Important Note : Even after a home has been sold at the Sheriff's Sale, some states will allow an opportunity for the homeowner to regain ownership of their home. This is known as a "Redemption Period" and is a period of time after the mortgage foreclosure process has been completed. Even though the property now will have a new owner, the former homeowner can still reclaim title to their home by paying off the full amount of their original home mortgage plus penalties and foreclosure costs.

B. NON-JUDICIAL FORECLOSURES:

Also known as "Power of Sale" Foreclosures, Non-Judicial Foreclosures are conducted outside of the court system by either a third party "Trustee" or an attorney. This mortgage foreclosure process is used when a "power of sale clause" exists in a mortgage or deed of trust. This clause states that the borrower agrees to the sale of their property to pay off the balance of their home loan in the event of a default.

As with Judicial Foreclosures, most lenders will not begin the Non-Judicial Foreclosure process until several payments have been missed and they are convinced that the homeowner is not going to catch up on their overdue payments. However, once the lender determines the borrower to be in default, a legal filing is made by the lender and the timeline for foreclosure will begin. This filing is known as a "Notice of Default" (NOD).

After the NOD is filed, the homeowner typically has a 90 day "Reinstatement Period" to catch up on missed payments and stop the foreclosure before the lender can take further action. There are other alternatives that could stop the timeline for foreclosure during the Reinstatement Period:

  • Negotiate a "Forbearance Agreement" with the lender that revises the loan terms to the satisfaction of both parties. (Most lenders do not want to foreclose because it can cost them a lot of money.)
  • Sell ​​the home.
  • Refinance the loan.
  • Declare bankruptcy.

If the borrower remains in default at the end of the Reinstatement Period, a "Notice of Trustee's Sale" will be filed with a date and time posted for an auction sale of the property. After the Notice of Trustee's Sale is recorded, the homeowner typically has another 21 days before the auction date. During this period, the borrower can still stop the timeline for foreclosure with any one of the alternatives mentioned above in the Reinstatement Period.

If the mortgage foreclosure process isn't stopped, the property goes to a "Trustee's Sale" where it is auctioned off to the highest bidder and extinguishes all rights of ownership of the defaulting homeowner. If no one purchases the property at the auction, the title to the home reverts to the lender and it becomes what is known as an "REO Property". This stands for " R eal E state O wned" (by the bank or lender).

Important Note: Similar to Judicial Foreclosures, after a home has been sold at the Trustee's Sale, some states will allow an opportunity for the homeowner to regain ownership of their home. This is known as a "Redemption Period" and is a period of time after the mortgage foreclosure process has been completed. Even though the property now will have a new owner, the former homeowner can still reclaim title to their home by paying off the full amount of their original home mortgage plus penalties and foreclosure costs.

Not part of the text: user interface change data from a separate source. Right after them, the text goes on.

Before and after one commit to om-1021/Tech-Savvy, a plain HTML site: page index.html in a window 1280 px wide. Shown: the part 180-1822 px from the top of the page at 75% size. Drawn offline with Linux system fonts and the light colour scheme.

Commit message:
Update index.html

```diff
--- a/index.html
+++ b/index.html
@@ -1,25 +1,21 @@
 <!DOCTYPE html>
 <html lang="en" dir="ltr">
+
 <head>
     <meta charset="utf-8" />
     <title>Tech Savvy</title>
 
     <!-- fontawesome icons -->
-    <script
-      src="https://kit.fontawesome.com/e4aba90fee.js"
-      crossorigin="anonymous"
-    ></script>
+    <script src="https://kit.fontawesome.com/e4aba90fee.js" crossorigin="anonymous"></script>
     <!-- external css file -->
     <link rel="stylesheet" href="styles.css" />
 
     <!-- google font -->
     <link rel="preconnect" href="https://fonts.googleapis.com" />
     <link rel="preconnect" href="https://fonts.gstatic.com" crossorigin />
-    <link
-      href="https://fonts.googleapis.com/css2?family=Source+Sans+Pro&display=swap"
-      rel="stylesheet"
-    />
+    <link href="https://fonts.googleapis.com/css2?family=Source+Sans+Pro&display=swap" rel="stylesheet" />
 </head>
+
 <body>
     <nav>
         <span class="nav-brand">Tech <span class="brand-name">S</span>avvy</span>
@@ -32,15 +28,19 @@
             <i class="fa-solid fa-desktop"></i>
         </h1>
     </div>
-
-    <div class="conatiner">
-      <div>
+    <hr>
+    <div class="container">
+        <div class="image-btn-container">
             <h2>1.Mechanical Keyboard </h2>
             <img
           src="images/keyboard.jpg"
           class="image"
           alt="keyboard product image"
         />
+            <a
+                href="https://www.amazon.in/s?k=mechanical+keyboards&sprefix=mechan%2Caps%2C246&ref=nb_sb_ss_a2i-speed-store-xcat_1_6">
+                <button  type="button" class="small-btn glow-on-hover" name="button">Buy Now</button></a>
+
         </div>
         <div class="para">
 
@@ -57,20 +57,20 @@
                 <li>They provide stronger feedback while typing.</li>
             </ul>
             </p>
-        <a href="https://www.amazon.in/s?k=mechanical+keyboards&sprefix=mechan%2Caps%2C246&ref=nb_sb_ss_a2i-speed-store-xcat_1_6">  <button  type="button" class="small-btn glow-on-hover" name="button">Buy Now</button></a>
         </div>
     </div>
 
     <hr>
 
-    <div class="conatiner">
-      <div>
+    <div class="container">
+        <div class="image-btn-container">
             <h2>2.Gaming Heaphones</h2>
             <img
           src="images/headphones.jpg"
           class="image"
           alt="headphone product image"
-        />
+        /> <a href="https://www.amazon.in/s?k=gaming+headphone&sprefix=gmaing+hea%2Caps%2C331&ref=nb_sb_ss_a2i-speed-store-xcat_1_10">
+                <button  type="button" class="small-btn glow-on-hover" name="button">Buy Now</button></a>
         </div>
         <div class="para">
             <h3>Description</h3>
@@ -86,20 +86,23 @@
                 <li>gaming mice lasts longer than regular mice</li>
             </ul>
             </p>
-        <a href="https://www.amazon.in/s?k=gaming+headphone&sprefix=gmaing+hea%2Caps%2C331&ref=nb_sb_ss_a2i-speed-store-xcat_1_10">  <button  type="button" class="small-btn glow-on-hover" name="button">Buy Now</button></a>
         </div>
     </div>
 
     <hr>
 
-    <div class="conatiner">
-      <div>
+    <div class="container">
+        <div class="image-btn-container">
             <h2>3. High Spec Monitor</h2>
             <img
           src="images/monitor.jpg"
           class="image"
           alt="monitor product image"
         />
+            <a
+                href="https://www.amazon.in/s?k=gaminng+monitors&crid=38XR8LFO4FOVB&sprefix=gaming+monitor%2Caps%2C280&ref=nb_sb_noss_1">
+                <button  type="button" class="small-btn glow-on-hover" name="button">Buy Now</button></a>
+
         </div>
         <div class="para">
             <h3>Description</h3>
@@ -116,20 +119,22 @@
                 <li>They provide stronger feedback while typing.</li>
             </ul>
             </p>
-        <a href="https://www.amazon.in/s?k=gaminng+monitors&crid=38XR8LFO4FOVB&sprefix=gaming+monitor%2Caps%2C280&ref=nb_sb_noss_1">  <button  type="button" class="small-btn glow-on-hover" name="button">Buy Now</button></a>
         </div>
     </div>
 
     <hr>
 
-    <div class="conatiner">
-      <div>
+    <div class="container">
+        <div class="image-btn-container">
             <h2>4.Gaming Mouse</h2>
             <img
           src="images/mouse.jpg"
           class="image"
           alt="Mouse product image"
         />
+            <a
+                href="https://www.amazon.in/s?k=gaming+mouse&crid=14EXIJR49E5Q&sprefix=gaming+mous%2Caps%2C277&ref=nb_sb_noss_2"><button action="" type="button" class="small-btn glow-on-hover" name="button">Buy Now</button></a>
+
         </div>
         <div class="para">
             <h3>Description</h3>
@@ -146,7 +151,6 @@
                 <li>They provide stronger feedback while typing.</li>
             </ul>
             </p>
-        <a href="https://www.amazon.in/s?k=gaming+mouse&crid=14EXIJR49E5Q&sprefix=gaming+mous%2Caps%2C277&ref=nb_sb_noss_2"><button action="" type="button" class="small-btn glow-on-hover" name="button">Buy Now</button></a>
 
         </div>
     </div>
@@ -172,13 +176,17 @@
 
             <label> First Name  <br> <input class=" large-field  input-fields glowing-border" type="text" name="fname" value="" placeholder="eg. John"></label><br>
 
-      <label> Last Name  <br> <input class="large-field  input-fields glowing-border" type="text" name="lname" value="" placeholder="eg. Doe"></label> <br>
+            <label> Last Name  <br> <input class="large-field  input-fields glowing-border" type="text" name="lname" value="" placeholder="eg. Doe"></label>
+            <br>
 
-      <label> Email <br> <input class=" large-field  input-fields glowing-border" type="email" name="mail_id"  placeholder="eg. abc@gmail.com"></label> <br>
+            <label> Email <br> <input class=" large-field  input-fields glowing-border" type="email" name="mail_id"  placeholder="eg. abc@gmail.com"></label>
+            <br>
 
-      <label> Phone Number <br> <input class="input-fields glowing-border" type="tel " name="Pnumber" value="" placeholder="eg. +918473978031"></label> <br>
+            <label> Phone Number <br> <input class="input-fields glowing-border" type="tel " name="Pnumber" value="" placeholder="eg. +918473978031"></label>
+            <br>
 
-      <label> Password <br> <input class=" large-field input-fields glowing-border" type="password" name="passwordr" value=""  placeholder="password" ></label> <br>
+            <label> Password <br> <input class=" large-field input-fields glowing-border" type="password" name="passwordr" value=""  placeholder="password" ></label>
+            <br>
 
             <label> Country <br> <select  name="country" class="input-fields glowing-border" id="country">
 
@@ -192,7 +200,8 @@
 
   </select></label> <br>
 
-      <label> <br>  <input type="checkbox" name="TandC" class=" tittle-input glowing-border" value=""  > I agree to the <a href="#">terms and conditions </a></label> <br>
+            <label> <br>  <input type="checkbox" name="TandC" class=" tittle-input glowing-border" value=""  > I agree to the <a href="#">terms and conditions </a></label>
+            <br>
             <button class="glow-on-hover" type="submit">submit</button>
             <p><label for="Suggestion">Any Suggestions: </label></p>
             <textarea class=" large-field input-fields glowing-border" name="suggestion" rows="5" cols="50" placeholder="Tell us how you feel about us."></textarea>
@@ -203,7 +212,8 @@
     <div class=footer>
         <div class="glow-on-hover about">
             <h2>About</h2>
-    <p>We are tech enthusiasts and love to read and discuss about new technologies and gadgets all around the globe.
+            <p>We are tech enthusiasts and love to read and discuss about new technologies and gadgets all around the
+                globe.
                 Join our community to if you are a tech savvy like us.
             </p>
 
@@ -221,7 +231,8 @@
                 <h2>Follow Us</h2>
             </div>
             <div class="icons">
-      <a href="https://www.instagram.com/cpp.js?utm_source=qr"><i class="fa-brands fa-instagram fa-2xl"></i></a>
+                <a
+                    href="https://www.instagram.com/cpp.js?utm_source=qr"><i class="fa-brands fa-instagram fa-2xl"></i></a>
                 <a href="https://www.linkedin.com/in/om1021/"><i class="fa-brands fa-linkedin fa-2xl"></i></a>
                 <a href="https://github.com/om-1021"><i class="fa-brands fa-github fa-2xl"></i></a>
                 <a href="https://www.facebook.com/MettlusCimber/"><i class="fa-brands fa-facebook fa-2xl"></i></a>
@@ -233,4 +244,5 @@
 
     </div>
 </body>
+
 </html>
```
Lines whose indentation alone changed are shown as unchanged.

THE BOTTOM LINE:

Regardless of the mortgage foreclosure process used, it is very important to know the laws and procedures for your particular state. To help with that, here is a link to the Foreclosure Process : All States.

Comments are closed.

This website uses cookies to improve your experience. We'll assume you're ok with this, but you can opt-out if you wish. AcceptRead More